The trial which brought approval
The Phase 2 trial was titled CA180-372. There were 106 participants, all newly diagnosed with Ph+ ALL who were under the age of 18. Each patient received Sprycel each day, starting on day 15 of chemotherapy. Cohort one of the study involved 78 patients who were each given 60 mg/m2 of the drug each day for two years. During this time they also received chemotherapy. All patients in cohort one of the study achieved complete remission.
Those in this study who were considered high-risk due to detection of minimal residual disease also became eligible for a stem cell transplant. 15 patients of the 106 ended up receiving a transplant. However, this study is significant because Sprycel was able to eliminate the need of transplantation for so many of the involved patients.
This drug has already shown efficacy and has been approved for those diagnosed with chronic myeloid leukemia. In fact adult chronic myeloid leukemia patients given Sprycel achieved remission faster than those given imatinib. The hope, and the expectation, is that Sprycel will have an even stronger effect against Ph+ ALL for pediatric patients. A randomized study will hopefully be performed soon to continue to investigate this drugs potential.
Researchers are excited about this new discovery and the drugs approval.
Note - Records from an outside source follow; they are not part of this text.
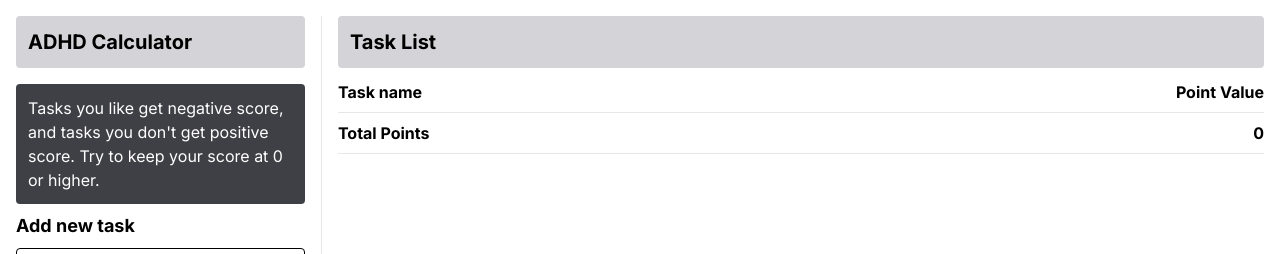
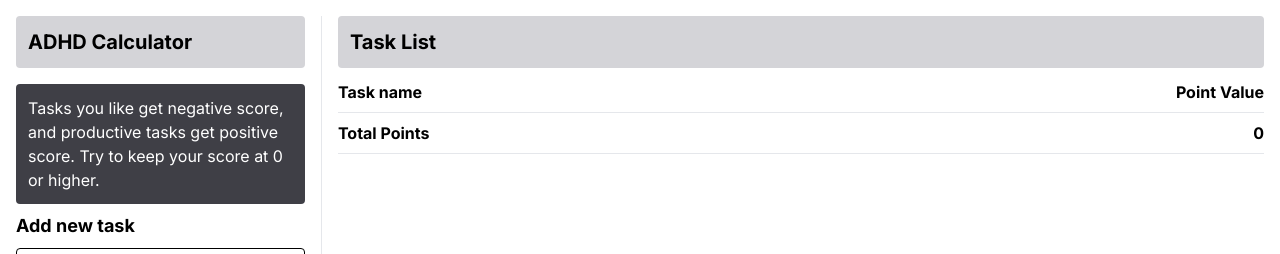
Before and after one commit to josiahmattern/adhd_calculator, a Next.js app: page / in a window 1280 px wide. Shown: the top 254 px of the page. Built offline with nearby package versions, Linux system fonts and the light colour scheme.

Commit message:
fixed no-unescaped entities error

```diff
--- a/app/page.js
+++ b/app/page.js
@@ -40,7 +40,7 @@ export default function Home() {
           ADHD Calculator
         </div>
         <h2 className="text-md mb-2 p-3 text-white bg-zinc-700 rounded max-w-sm">
-          Tasks you like get negative score, and tasks you don't get positive
+          Tasks you like get negative score, and productive tasks get positive
           score. Try to keep your score at 0 or higher.
         </h2>
         <div className="flex flex-col max-w-sm mb-6">
```
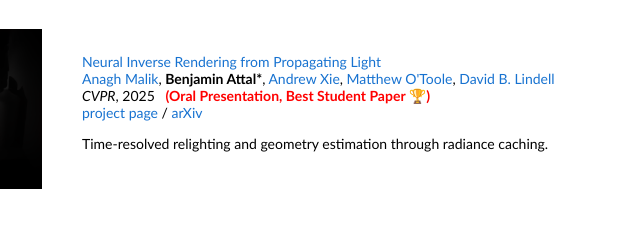
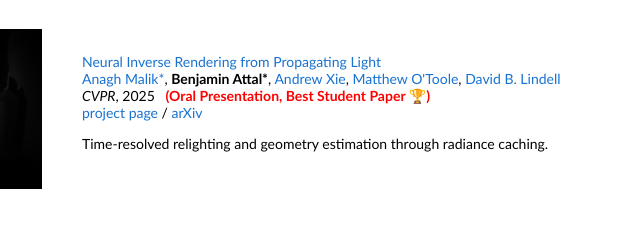
Before and after one commit to benattal/benattal.github.io, a plain HTML site: page index.html in a window 1280 px wide. Shown: the part 444-684 px from the top of the page, 378-1018 px from the left. Drawn offline with Linux system fonts and the light colour scheme.

Commit message:
Invprop contribution

```diff
--- a/index.html
+++ b/index.html
@@ -74,7 +74,7 @@
           <papertitle>Neural Inverse Rendering from Propagating Light  </papertitle>
         </a>
         <br>
-        <a href="https://anaghmalik.com">Anagh Malik</a>, <strong>Benjamin Attal*</strong>, <a href="https://andrewxie.com/">Andrew Xie</a>,  <a href="https://www.cs.cmu.edu/~motoole2/">Matthew O'Toole</a>, <a href="https://davidlindell.com/">David B. Lindell</a>
+        <a href="https://anaghmalik.com">Anagh Malik*</a>, <strong>Benjamin Attal*</strong>, <a href="https://andrewxie.com/">Andrew Xie</a>,  <a href="https://www.cs.cmu.edu/~motoole2/">Matthew O'Toole</a>, <a href="https://davidlindell.com/">David B. Lindell</a>
         <br>
         <em>CVPR</em>, 2025 &nbsp; <font color="red"><strong>(Oral Presentation, Best Student Paper 🏆)</strong></font>
         <br>
```
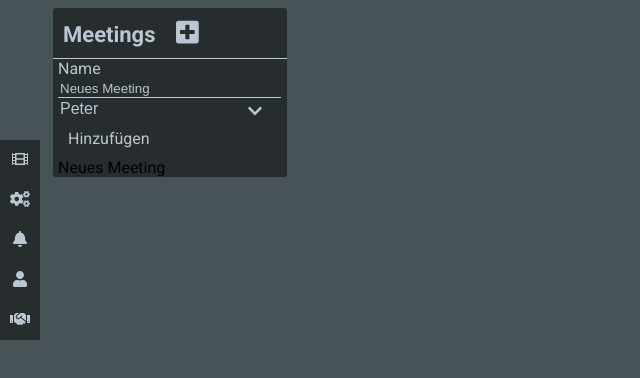
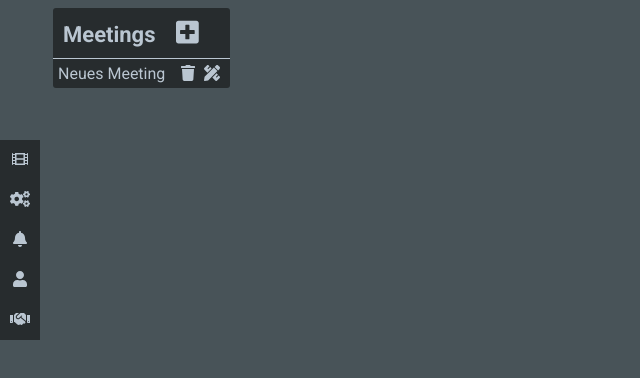
Before and after one commit to chromos33/BobReactRemaster, a React (Create React App) app in the folder BobReactRemaster/ClientApp/: page /MeetingAdmin in a window 1280 px wide. Shown: the top 378 px of the page, without its empty margins (0-640 px from the left). Built offline with nearby package versions, Linux system fonts and the light colour scheme.

Commit message:
added Edit Toggle and Delete + Timeout missing actual Delete function in Parent Component

```diff
--- a/BobReactRemaster/ClientApp/src/components/Meeting/Admin/List.js
+++ b/BobReactRemaster/ClientApp/src/components/Meeting/Admin/List.js
@@ -6,7 +6,7 @@ import { FontAwesomeIcon } from '@fortawesome/react-fontawesome';
 import { faPlusSquare  } from '@fortawesome/free-solid-svg-icons';
 import Meeting from './Meeting';
 export function List(){
-    const [Meetings,setMeetings] = useState([{id:0,name:"Neues Meeting",members:[]}]);
+    const [Meetings,setMeetings] = useState([{id:0,name:"Neues Meeting",members:[],editopen: false}]);
     const [AvailableMembers,setAvailableMembers] = useState([{id:0,name:"Peter"},{id:1,name:"Franz"},{id:2,name:"Alfred"}]);
     // Do not forget to only supply Meetings that the user is admin of
     const handleAddMeeting = () => {
@@ -15,7 +15,7 @@ export function List(){
         {
             tmp = [];
         }
-        tmp.push({id:0,name:"Neues Meeting",members:[]});
+        tmp.push({id:0,name:"Neues Meeting",members:[],editopen: true});
         var savearray = tmp.map(x => x);
         setMeetings(savearray);
     }
@@ -23,6 +23,7 @@ export function List(){
     if(Meetings != null)
     {
         Body = Meetings.map((meeting,key) => {
+            console.log(meeting);
             return <Meeting AvailableMembers={AvailableMembers} key={key} data={meeting} />
         });
     }
--- a/BobReactRemaster/ClientApp/src/components/Meeting/Admin/Meeting.js
+++ b/BobReactRemaster/ClientApp/src/components/Meeting/Admin/Meeting.js
@@ -11,7 +11,8 @@ export function Meeting(props){
     const [currentSelectedMemberIndex,setcurrentSelectedMember] = useState(0);
     const [Name,setName] = useState(props.data.name);
     const [SelectOpen,setSelectOpen] = useState(false);
-
+    const [EditOpen,setEditOpen] = useState(props.data.editopen);
+    const [DeleteConfirm,setDeleteConfirm] = useState(false);
     const handleAddMember = () => {
         var tmp = Members;
         tmp.push(props.AvailableMembers[currentSelectedMemberIndex]);
@@ -88,11 +89,50 @@ export function Meeting(props){
         }
         return "";
     }
+    const ToggleEdit = () => {
+        setEditOpen(!EditOpen);
+    }
+    var deleteTimeout = null;
+    const Delete = ()  => {
+        clearTimeout(deleteTimeout);
+        if(DeleteConfirm)
+        {
+            //requires parent functionprop that deletes this meeting from datalist
+        }
+        else
+        {
+            setDeleteConfirm(true);
+            deleteTimeout = setTimeout(() => {
+                setDeleteConfirm(false);
+            }, 5000);
+        }
+
+    }
+    const DeleteCSSClasses = () => {
+        if(DeleteConfirm)
+        {
+            return "deleteMeeting confirm";
+        }
+        return "deleteMeeting"
+    }
+    const EditOpenCSSClasses = () => {
+        if(EditOpen)
+        {
+            return "editOpen";
+        }
+        return "editClosed";
+    }
     return (
         <div className="Meeting">
+            <div className="MeetingHeader">
+                <span>{Name}</span>
+                <FontAwesomeIcon className="editModeToggle" icon={faPencilRuler} onClick={ToggleEdit}/>
+                <FontAwesomeIcon className={DeleteCSSClasses()} icon={faTrash} onClick={Delete}/>
+            </div>
+            <div className={EditOpenCSSClasses()}>
                 <div className="MeetingNameBox">
-                <label for="Name">Name</label>
-                <input name="Name" value={Name} onChange={(e) => {setName(e.value)}} />
+                    <label htmlFor="Name">Name</label>
+                    <input name="Name" value={Name} onChange={(e) => {setName(e.target.value)}} />
                 </div>
                 <div className="MemberListBox">
                     <div className="SelectBox">
@@ -103,8 +143,10 @@ export function Meeting(props){
                     {renderMemberAddButton()}
                     {renderMemberList()}
                 </div>
-            {props.data.name}
+            </div>
         </div>
     );
+
+
 }
 export default Meeting;
--- a/BobReactRemaster/ClientApp/src/css/MeetingAdmin.css
+++ b/BobReactRemaster/ClientApp/src/css/MeetingAdmin.css
@@ -25,3 +25,42 @@
 {
     color:red;
 }
+.MeetingHeader
+{
+    position: relative;
+}
+.MeetingHeader span
+{
+    padding:5px 60px 5px 0;
+    display:block;
+    color:#BAC6D1;
+}
+.MeetingHeader svg{
+    cursor:pointer;
+}
+.MeetingHeader svg.editModeToggle
+{
+    position:absolute;
+    right:5px;
+    top:6px;
+    color:#BAC6D1;
+}
+.MeetingHeader svg.deleteMeeting
+{
+    position:absolute;
+    right:30px;
+    top:6px;
+    color:#BAC6D1;
+}
+.MeetingHeader svg.deleteMeeting.confirm
+{
+    color:red !important;
+}
+.editClosed
+{
+    display:none;
+}
+.editOpen
+{
+    display: block;
+}
```
Lines whose indentation alone changed are shown as unchanged.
However, they do admit more research is still needed to fully assure the value of this drug for pediatric Ph+ ALL patients.
you can read more about this research and the study which led to Sprycel’s approval here.